I’ve been most concerned about:
- A housing crunch/crisis. At some point people can’t afford some of the new housing, which will further drive people away/to the outskirts. In turn this could depress the market as noted.
- The SF startup scene seems overheated and I’m expecting a bubble to burst.
- A lot of companies are riding high right now, but high expectations can mean deep disappointment at the slightest provocation. That could lead to a nasty cascade effect as investors and people get jumpy.
- There are a lot of places cheaper to live and work in. They may not be “other Silicon Valleys” but enough of them can make not being here tempting.
- Political and environmental issues come to the fore.
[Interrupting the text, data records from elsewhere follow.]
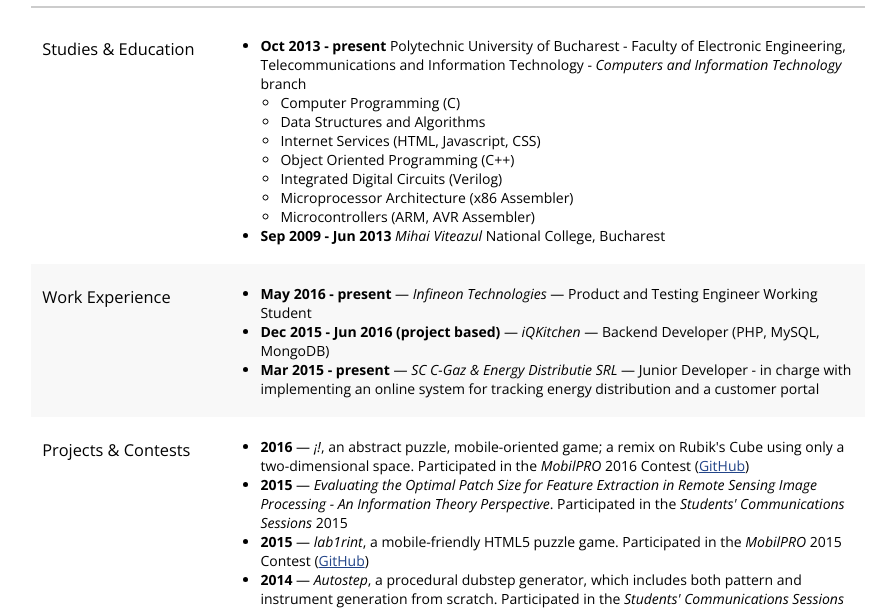
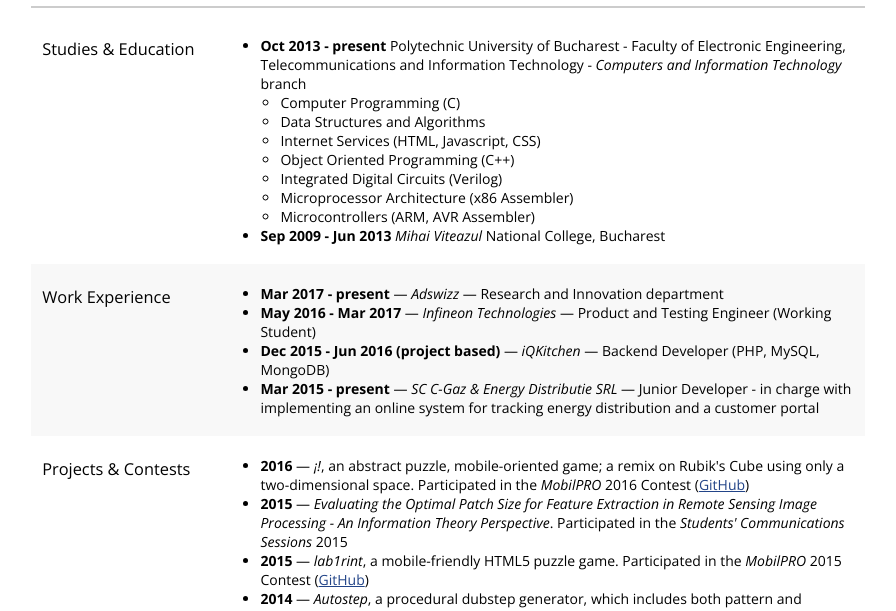
Before and after one commit to deveah/resume, a plain HTML site: page index.html in a window 1280 px wide. Shown: the part 115-726 px from the top of the page, without its empty margins (192-1088 px from the left). Drawn offline with nearby package versions, Linux system fonts and the light colour scheme.

Commit message:
Update index.html

```diff
--- a/index.html
+++ b/index.html
@@ -183,7 +183,8 @@
 
 				<td>
 					<ul>
-						<li><b>May 2016 - present</b> &mdash; <i>Infineon Technologies</i> &mdash; Product and Testing Engineer Working Student</li>
+						<li><b>Mar 2017 - present</b> &mdash; <i>Adswizz</i> &mdash; Research and Innovation department</li>
+						<li><b>May 2016 - Mar 2017</b> &mdash; <i>Infineon Technologies</i> &mdash; Product and Testing Engineer (Working Student)</li>
 						<li><b>Dec 2015 - Jun 2016 (project based)</b> &mdash; <i>iQKitchen</i> &mdash;
 							Backend Developer (PHP, MySQL, MongoDB)
 						</li>
```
We’ve got a drought. We’ve got potential earthquakes. The world has many crises. How well we weather these is something I wonder about.
At some point the party will be over, maybe not for long, but it’ll be over for a time. I’m concerned enough that, just in case, I have a basic relocation plan if the valley hits the economic skids. At the same time, I could see it take 20 years for something to go truly wrong.
But I rarely meet people who think about this. Sure there are pundits and writers and various voices who talk about it, but the problems always seem to be ignored or tabloided. Then they’re easily filed away and ignored.
I don’t expect Silicon Valley to go away or becoming a crater of economic disaster. I do expect enough for a sobering effect
So That’s It
That’s the real paradox of this place. A place that’s not a place but has places, a lack of a unifying culture with many cultures (many of which are awesome), a lack of a plan but much planning, and the likelihood things’ll slow down at some point.
It’s an awesome, amazing place, Silicon Valley. It’s also got its paradoxes and problems. It’s not for everyone.
Really, in the end it’s for someone willing to ride out the issues, of the disjunctures in culture and place in order to reap the benefits. It’s for those who can take the risk the issues of poor planning and erratic economic issues for the profits and potential, and all the cool stuff.
It’s not a place. Silicon Valley is an activity. Less a noun, more of a verb.
Problems aside, I do love it. Even in my “bug out” plans, most places I’d go really have their own Silicon Valley in miniature because there’s so much here that’s an amazing. Then again, I make an effort to be aware of and navigate the paradoxes.
That’s not for everyone. You have to decide if it fits you, as does everyone else.
* Your opinions may vary but I’m right.